The electrolysis technology will play a key role in the transition to a low carbon economy in two ways. In the long term, it will help us to convert and re-use carbon dioxide, but in near future, we can also use green hydrogen to reduce carbon emissions in various industries. Electricity, heat or motion can be generated from the energy embedded in the hydrogen molecules. A fuel cell works according to the reverse principle of electrolysis: generating electricity by the conversion of hydrogen and oxygen into water. The hydrogen car might be the best-known application, but it also has the potential to decarbonize heavy duty transportation (e.g. ships and trucks). In addition, hydrogen can also be used as a fuel, without releasing carbon dioxide during combustion.
Stage 1: renewable hydrogen is used to help decarbonize various industries
Bart Onsia sees a direct benefit for the introduction of green hydrogen, particularly in the steel and cement industries. "The population is growing, and we keep on constructing. For buildings we need concrete and steel. According to IPCC predictions, the steel industry will continue to grow by thirty percent until 2050. For every 2.3 metric tons of steel made from coal, one metric ton of CO2 is released. To reduce the iron-ore, we can also use hydrogen, but we need gigantic quantities, about 50 million tons of hydrogen per year. In the cement industry we have a double problem, because carbon dioxide is not only released as a combustion product from the applied heat, but also as a product of the calcination reaction itself. The production of one metric ton of cement from calcium carbonate produces 0.9 metric tons of CO2, one half from the reaction and the other half from the heat. So, there's still a lot of margin for decarbonization in these sectors".
Stage 2: renewable hydrogen is used to convert concentrated, pure CO2 into compounds that are valuable for industry

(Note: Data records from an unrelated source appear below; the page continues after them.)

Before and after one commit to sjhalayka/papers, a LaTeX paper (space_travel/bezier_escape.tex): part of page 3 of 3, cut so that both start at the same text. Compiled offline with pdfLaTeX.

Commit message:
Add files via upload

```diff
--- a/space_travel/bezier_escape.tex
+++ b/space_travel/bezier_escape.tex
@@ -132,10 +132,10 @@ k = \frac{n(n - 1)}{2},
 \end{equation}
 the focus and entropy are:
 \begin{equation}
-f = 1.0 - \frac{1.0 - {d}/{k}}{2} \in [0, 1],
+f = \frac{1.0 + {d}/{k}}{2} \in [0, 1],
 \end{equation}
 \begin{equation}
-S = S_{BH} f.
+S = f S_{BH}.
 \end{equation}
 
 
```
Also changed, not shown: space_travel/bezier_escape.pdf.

The large-scale production of green hydrogen will be necessary to break our addiction to fossil fuels, but this is only the first step. In a next phase, the hydrogen will be used in combination with electroreduction of CO2 to make methanol, methane and other products. Initially, concentrated pure CO2 will be used, but at a later stage the carbon dioxide can be captured from factory chimneys. In the long term, dilute carbon dioxide (400ppm) can be captured directly from the air, making a circular CO2 economy possible. "Nowadays, hydrogen is combined with CO2 to form chemical substances in several steps, with each step having a certain efficiency. We have the technology to do everything in one step: a direct and selective conversion of carbon dioxide into substances like methanol, ethanol, formic acid, and others," says Bart Onsia. Another long-term goal of the 'Power-to-Molecules' roadmap is to immediately convert nitrogen from the air into substances that are useful for agriculture. Such methods will be needed to become carbon neutral by 2050. Thorough innovation is crucial for the rapid deployment of this renewable technology and to make the transition to a new energy area.
Stage 3: dilute CO2 is recycled in one step
Bart Onsia is business development manager for the energy storage and conversion activities at imec/EnergyVille. Bart holds a degree in chemical engineering and has over 20 years of experience in advanced semiconductor and energy research and its valorization. He started his career with Bayer as a production manager before joining imec in 1999 as a researcher. In 2007, he became business program manager, boosting the local impact of imec’s energy research and next becoming responsible for business development of imec’s battery and thin-film R&D.
Philippe Vereecken is Scientific Director electrochemical storage and conversion at imec/EnergyVille. He obtained a PhD in physical chemistry in 1998 from Ghent University. After a stay at The Johns Hopkins University as a postdoctoral researcher, he worked at IBM Research (New York) as research staff member (RSM) for several years. Philippe Vereecken joined imec in 2005. After working in the nanomaterials group, he started in 2010 with the energy storage activities at imec. Since 2015, he is part-time Professor at the Department of Microbial and Molecular Systems with the Faculty of Bioscience Engineering at KU Leuven.